Now, the spotlight is on their middle child, looking to join several other Cardinal greats, not only as a National Champion but as an Olympian.
"I grew up swimming here and seeing those names on the wall," Nick Albiero said. "They're not only just swimmers, they're my friends. And so just getting to train with them and them having that impact on me, I wanted to be able to be a part of that group and that legacy.
"Olympics is the highest level of swimming you can get to. It's a dream. It's every swimmers dream."
"We always joke, but it's so true," Arthur Albiero added. "If you have a lane, you have a chance. And we're going to go to the Olympic Trials and just compete and give it all we got."

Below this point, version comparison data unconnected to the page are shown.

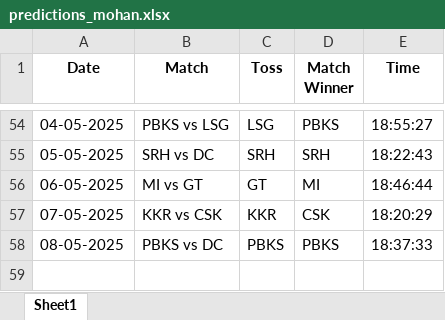
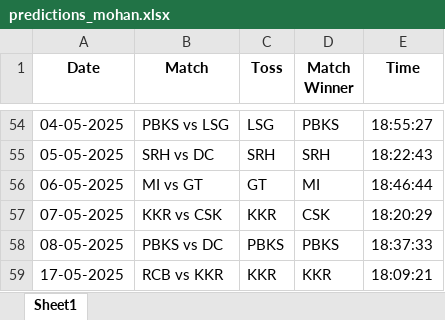
Before and after one commit to krshnavij/IPL_2025, an Excel workbook: predictions_mohan.xlsx, sheet Sheet1, drawn as a sheet; only a part is shown, gaps mark what is left out; values as stored, in another font and other column widths than the file's, no borders; the diff names each change by its address in the sheet, - before the commit and + after, or states it on an @@ line.

Commit message:
Update user predictions

```diff
--- a/predictions_mohan.xlsx (sheet Sheet1)
+++ b/predictions_mohan.xlsx (sheet Sheet1)
+row 59: 17-05-2025 | RCB vs KKR | KKR | KKR | 18:09:21
```
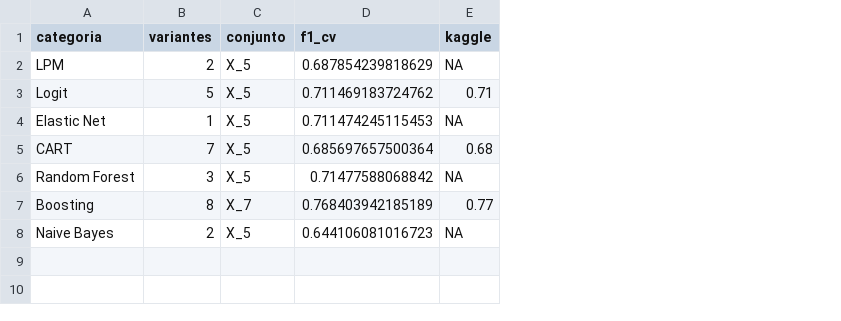
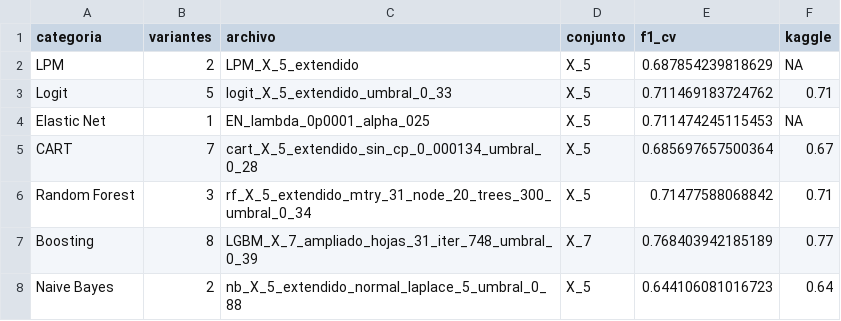
Before and after one commit to valentinaverar/BDML-PS2, a CSV file: 02_outputs/tables/resumen_algoritmos.csv, drawn as a sheet; addresses are those after the commit; the diff names each change by its address in the sheet, - before the commit and + after, or states it on an @@ line.

Commit message:
Puntajes de Kaggle y tabla resumen

```diff
--- a/02_outputs/tables/resumen_algoritmos.csv
+++ b/02_outputs/tables/resumen_algoritmos.csv
+column C (archivo), rows 2-8: LPM_X_5_extendido | logit_X_5_extendido_umbral_0_33 | EN_lambda_0p0001_alpha_025 | cart_X_5_extendido_sin_cp_0_000134_umbral_0_28 | rf_X_5_extendido_mtry_31_node_20_trees_300_umbral_0_34 | LGBM_X_7_ampliado_hojas_31_iter_748_umbral_0_39 | nb_X_5_extendido_normal_laplace_5_umbral_0_88
-F5 (kaggle): 0.68
+F5 (kaggle): 0.67
-F6 (kaggle): NA
+F6 (kaggle): 0.71
-F8 (kaggle): NA
+F8 (kaggle): 0.64
```
Also changed, not shown: 02_outputs/tables/comparacion_algoritmos_x5.csv, 12 other files.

Nick's older brother, Estefan, swam for the Cardinals. And his younger sister, Gabi, just finished her freshman year at Louisville and has also qualified for the Olympic Trials.
They'll be leaving Thursday for the Trials, which will run June 13-20 in Omaha, Nebraska.
Copyright 2021 WDRB Media. All Rights Reserved.